PROBLEM TO SOLVE: For the word "earlier", report how many lines of the records below contain it, and nothing more.

MATERIAL FOR THE TASK:
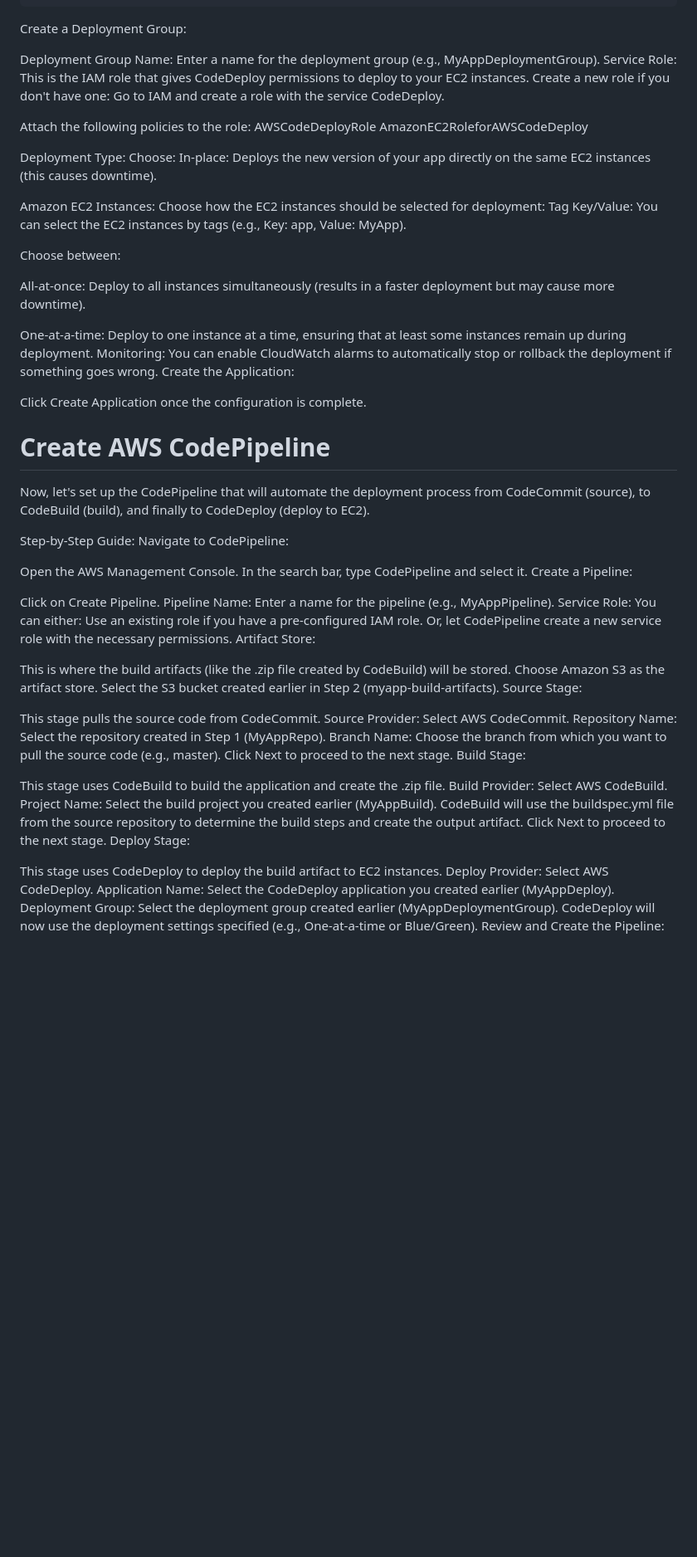
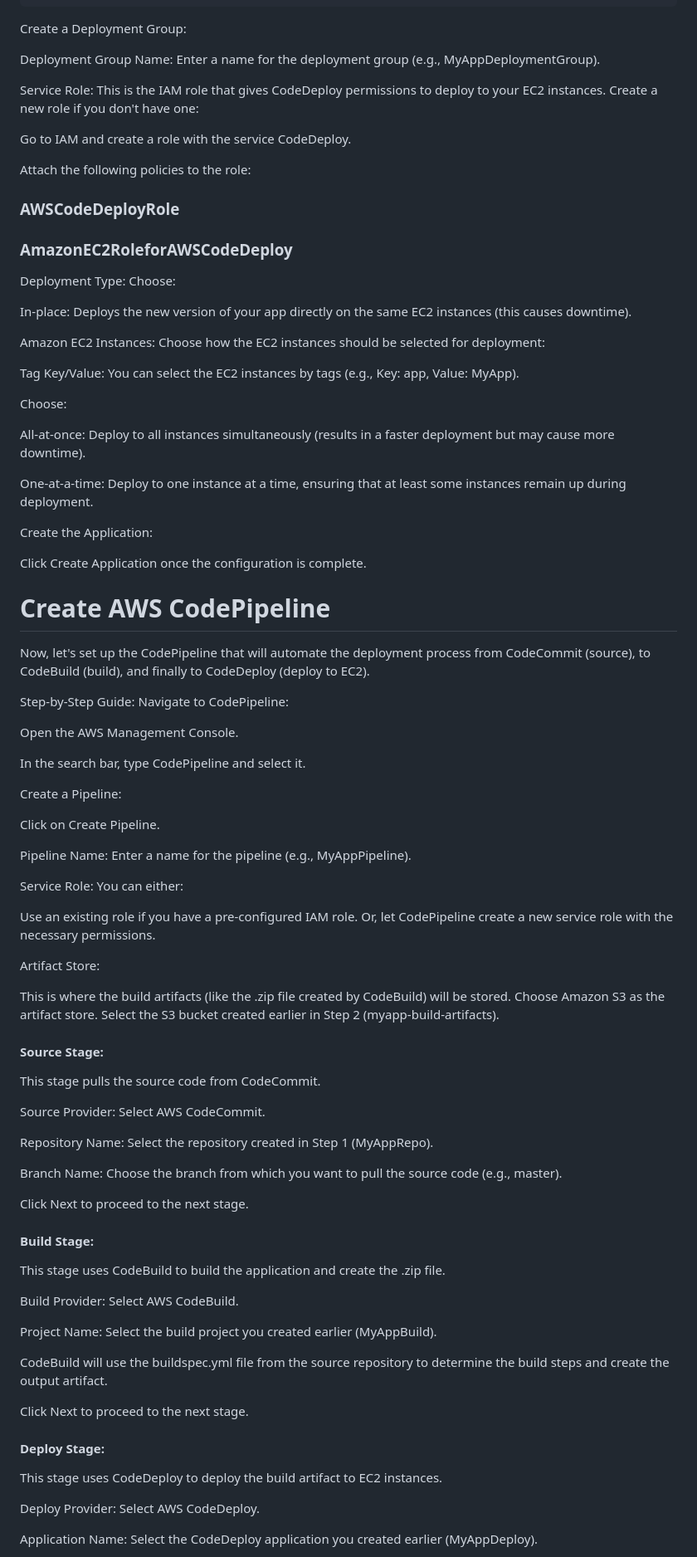
Before and after one commit to arch123d/AWS_Pipeline_Project, a Markdown page: README.md, the part around one of its changes. Shown at 83% size. GitHub-like rendering; blank space fills up the shorter version.

```diff
--- a/README.md
+++ b/README.md
@@ -122,26 +133,32 @@ sudo service codedeploy-agent status
 Create a Deployment Group:
 
 Deployment Group Name: Enter a name for the deployment group (e.g., MyAppDeploymentGroup).
+
 Service Role: This is the IAM role that gives CodeDeploy permissions to deploy to your EC2 instances. Create a new role if you don't have one:
+
 Go to IAM and create a role with the service CodeDeploy.
 
 Attach the following policies to the role:
-AWSCodeDeployRole
-AmazonEC2RoleforAWSCodeDeploy
+
+### AWSCodeDeployRole
+
+### AmazonEC2RoleforAWSCodeDeploy
 
 Deployment Type:
 Choose:
+
 In-place: Deploys the new version of your app directly on the same EC2 instances (this causes downtime).
 
 Amazon EC2 Instances: Choose how the EC2 instances should be selected for deployment:
+
 Tag Key/Value: You can select the EC2 instances by tags (e.g., Key: app, Value: MyApp).
 
-Choose between:
+Choose:
 
 All-at-once: Deploy to all instances simultaneously (results in a faster deployment but may cause more downtime).
 
 One-at-a-time: Deploy to one instance at a time, ensuring that at least some instances remain up during deployment.
-Monitoring: You can enable CloudWatch alarms to automatically stop or rollback the deployment if something goes wrong.
+
 Create the Application:
 
 Click Create Application once the configuration is complete.
@@ -152,35 +169,53 @@ Step-by-Step Guide:
 Navigate to CodePipeline:
 
 Open the AWS Management Console.
+
 In the search bar, type CodePipeline and select it.
+
 Create a Pipeline:
 
 Click on Create Pipeline.
+
 Pipeline Name: Enter a name for the pipeline (e.g., MyAppPipeline).
+
 Service Role: You can either:
+
 Use an existing role if you have a pre-configured IAM role.
 Or, let CodePipeline create a new service role with the necessary permissions.
+
 Artifact Store:
 
 This is where the build artifacts (like the .zip file created by CodeBuild) will be stored.
 Choose Amazon S3 as the artifact store.
 Select the S3 bucket created earlier in Step 2 (myapp-build-artifacts).
-Source Stage:
+#### Source Stage:
 
 This stage pulls the source code from CodeCommit.
+
 Source Provider: Select AWS CodeCommit.
+
 Repository Name: Select the repository created in Step 1 (MyAppRepo).
+
 Branch Name: Choose the branch from which you want to pull the source code (e.g., master).
+
 Click Next to proceed to the next stage.
-Build Stage:
+
+#### Build Stage:
 
 This stage uses CodeBuild to build the application and create the .zip file.
+
 Build Provider: Select AWS CodeBuild.
+
 Project Name: Select the build project you created earlier (MyAppBuild).
+
 CodeBuild will use the buildspec.yml file from the source repository to determine the build steps and create the output artifact.
+
 Click Next to proceed to the next stage.
-Deploy Stage:
+
+#### Deploy Stage:
 
 This stage uses CodeDeploy to deploy the build artifact to EC2 instances.
+
 Deploy Provider: Select AWS CodeDeploy.
+
 Application Name: Select the CodeDeploy application you created earlier (MyAppDeploy).
```
Also changed, not shown: other parts of README.md (+16 -2 lines).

REPLY: 3